In an interim report released in November the commission called for the restoration of four electoral districts aimed at improving representation for black and Acadian voters.
Those districts include the largely Acadian ridings of Clare, Argyle, and Richmond, and the predominantly black riding of Preston.
They were eliminated in 2012 when the province’s former NDP government decided there were too few voters in each district.
The changes led to a successful court challenge by the province’s Acadian community.
Today’s report follows a set of public consultations in January and February that presented four alternatives for consideration.

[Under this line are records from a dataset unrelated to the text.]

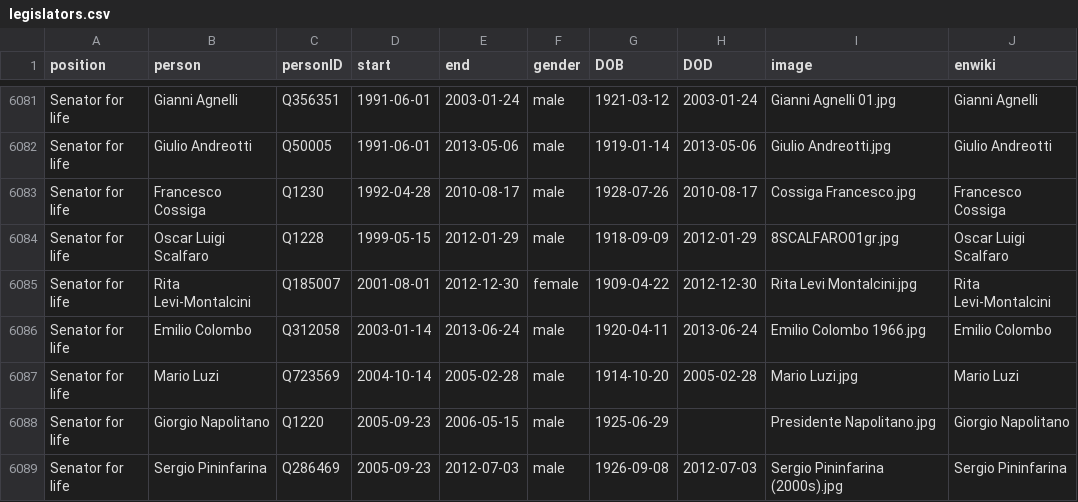
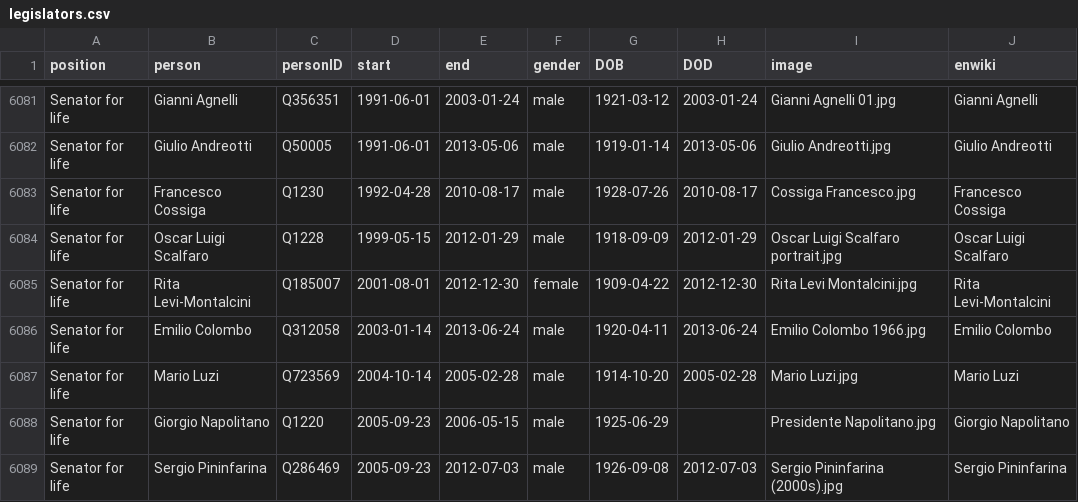
Before and after one commit to every-politician-scrapers/italy-ministers, a CSV file: html/legislators.csv, drawn as a sheet; only a part is shown, gaps mark what is left out.

Commit message:
PCB update

```diff
--- a/html/legislators.csv
+++ b/html/legislators.csv
@@ -6083,3 +6083,3 @@ Senator for life,Giulio Andreotti,Q50005,1991-06-01,2013-05-06,male,1919-01-14,2
 Senator for life,Francesco Cossiga,Q1230,1992-04-28,2010-08-17,male,1928-07-26,2010-08-17,Cossiga Francesco.jpg,Francesco Cossiga
-Senator for life,Oscar Luigi Scalfaro,Q1228,1999-05-15,2012-01-29,male,1918-09-09,2012-01-29,8SCALFARO01gr.jpg,Oscar Luigi Scalfaro
+Senator for life,Oscar Luigi Scalfaro,Q1228,1999-05-15,2012-01-29,male,1918-09-09,2012-01-29,Oscar Luigi Scalfaro portrait.jpg,Oscar Luigi Scalfaro
 Senator for life,Rita Levi-Montalcini,Q185007,2001-08-01,2012-12-30,female,1909-04-22,2012-12-30,Rita Levi Montalcini.jpg,Rita Levi-Montalcini
```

Those alternatives include 51 electoral districts with minor adjustments to existing boundaries, 55 electoral districts including the four formerly protected ridings, and 55 electoral districts with a 56th dual member seat for the Cape Breton riding of Inverness, where one of the two members would represent Acadian voters.
A fourth possibility would see 56 electoral districts including an added district for the Acadian community of Cheticamp in western Cape Breton.
Commission chairman Colin Dodds has said the main challenge is to balance effective representation with voter parity.
The Nova Scotia House of Assembly currently has 51 seats.